Image Credit: jggrz, Pixabay

Diet & Nutrition

The Bourke’s parakeet is a grass parakeet, so they forage plains and fields for food in the wild. This amounts to them eating a diet of plant matter, grass, seeds, insects, berries, and fruit when available. Your Bourke’s parakeet will need a balanced diet that includes seeds, pellets formulated for them, veggies, and the occasional fruit. Fresh water should also always be available to your bird!

Cage/Housing Requirements

Because of their love of flying around the hours of dawn and dusk, an aviary of at least 6 feet in length is the ideal housing for a Bourke’s parakeet. However, an aviary isn’t doable for many bird owners. If an aviary isn’t an option, you’ll need a large flight cage for your bird. Choose the largest option available, with dimensions at least 1.5 feet tall, 1.5 feet wide, and 3 feet long. The Bourke’s parakeet is a bird that doesn’t do well in small quarters.

Of course, you’ll need a larger cage if you have birds other than your Bourke’s parakeet living in the same cage. Be aware, though, that your Bourke’s parakeet might disrupt other birds with their dusk and dawn flying habits; they might even end up knocking their feathered friends off their perches!


Though Bourke’s parakeets are less active than many other similar birds, they do have their active moments (like dusk and dawn). Letting them outside their cage for 2 or 3 hours each day so they can fly around or play in a supervised area will be ideal. Having a long flight cage where they can safely fly about is also optimal. And don’t forget to include many toys for your Bourke’s parakeet in their cage! Toys will keep them plenty active when they aren’t able to be outside their cage.

bourke’s parakeet bird on the ground
Image Credit: Imogen Warren, Shutterstock

Health & Conditions

The Bourke’s parakeet is a fairly hardy bird that isn’t prone to many illnesses. They tend to live for a long time (provided they have proper care) and rarely get sick. There are a few issues that might occur with these birds, though.

Minor Conditions
  • Internal parasites
Serious Conditions

bird divider

3 Little-Known Facts About the Bourke’s Parakeet

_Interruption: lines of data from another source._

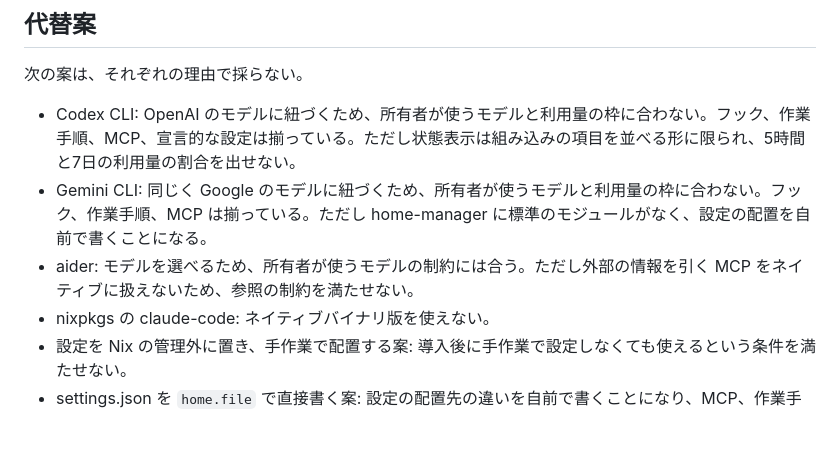
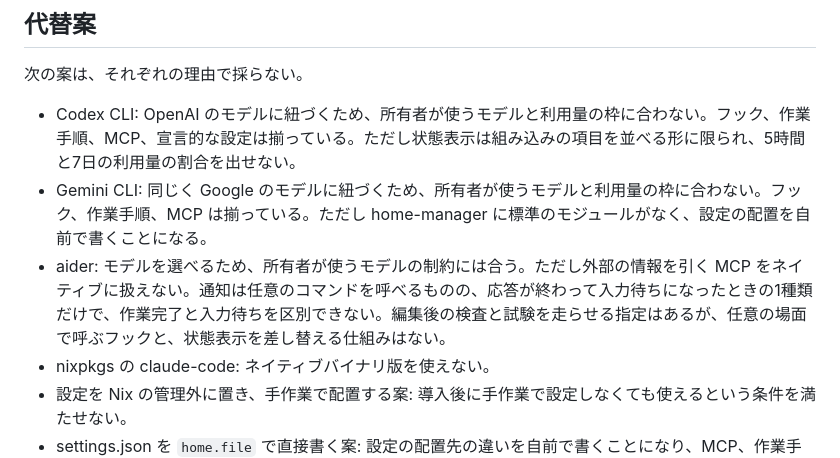
Before and after one commit to mikinovation/dotfiles, a Markdown page: docs/adr/0004_manage-claude-code-with-home-manager.md, the part around the change. Rendered like a GitHub page; blank space fills up the shorter version.

Commit message:
docs(adr): add aider notification and hook facts to the alternatives

```diff
--- a/docs/adr/0004_manage-claude-code-with-home-manager.md
+++ b/docs/adr/0004_manage-claude-code-with-home-manager.md
@@ -98,7 +98,7 @@ PRD 0004 の要求のうち、権限と安全については、選べる案は
 
 - Codex CLI: OpenAI のモデルに紐づくため、所有者が使うモデルと利用量の枠に合わない。フック、作業手順、MCP、宣言的な設定は揃っている。ただし状態表示は組み込みの項目を並べる形に限られ、5時間と7日の利用量の割合を出せない。
 - Gemini CLI: 同じく Google のモデルに紐づくため、所有者が使うモデルと利用量の枠に合わない。フック、作業手順、MCP は揃っている。ただし home-manager に標準のモジュールがなく、設定の配置を自前で書くことになる。
-- aider: モデルを選べるため、所有者が使うモデルの制約には合う。ただし外部の情報を引く MCP をネイティブに扱えないため、参照の制約を満たせない。
+- aider: モデルを選べるため、所有者が使うモデルの制約には合う。ただし外部の情報を引く MCP をネイティブに扱えない。通知は任意のコマンドを呼べるものの、応答が終わって入力待ちになったときの1種類だけで、作業完了と入力待ちを区別できない。編集後の検査と試験を走らせる指定はあるが、任意の場面で呼ぶフックと、状態表示を差し替える仕組みはない。
 - nixpkgs の claude-code: ネイティブバイナリ版を使えない。
 - 設定を Nix の管理外に置き、手作業で配置する案: 導入後に手作業で設定しなくても使えるという条件を満たせない。
 - settings.json を `home.file` で直接書く案: 設定の配置先の違いを自前で書くことになり、MCP、作業手順、LSP の記述もそれぞれ書き下ろすことになる。
```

Here are three more facts you might not have known about the Bourke’s parakeet!

1. These birds are also known as “sundown parrots”.

You can probably guess why they’re called the sundown parrot, too! It’s because of the way they tend to get active at dusk.

2. Bourke’s parakeets have zygodactyl toes.

These birds have zygodactyl toes, which means they have two toes that face forward and two that face backward.

3. This parakeet can live up to 25 years.

However, they tend to live 10–15 years in captivity (which is still a long time!). With proper care, though, your bird could live up to 25 years.

bird divider


The Bourke’s parakeet is an excellent bird for a first-time bird parent, as they are mellow and quieter than many other similar species. You will need to prepare yourself for their crepuscular flying activities, though! These birds are reasonably easy to care for (though you need a rather large cage or an aviary for them to live in) and make wonderful companions. They’ll love riding around on your shoulder while you go about your day, as well as playing with toys in their cage.

If you’re considering getting a bird for the first time, the Bourke’s parakeet is an excellent choice!

Featured Image Credit: Imogen Warren, Shutterstock

Related Articles

Further Reading

Vet Articles

Latest Vet Answers

The latest veterinarians' answers to questions from our database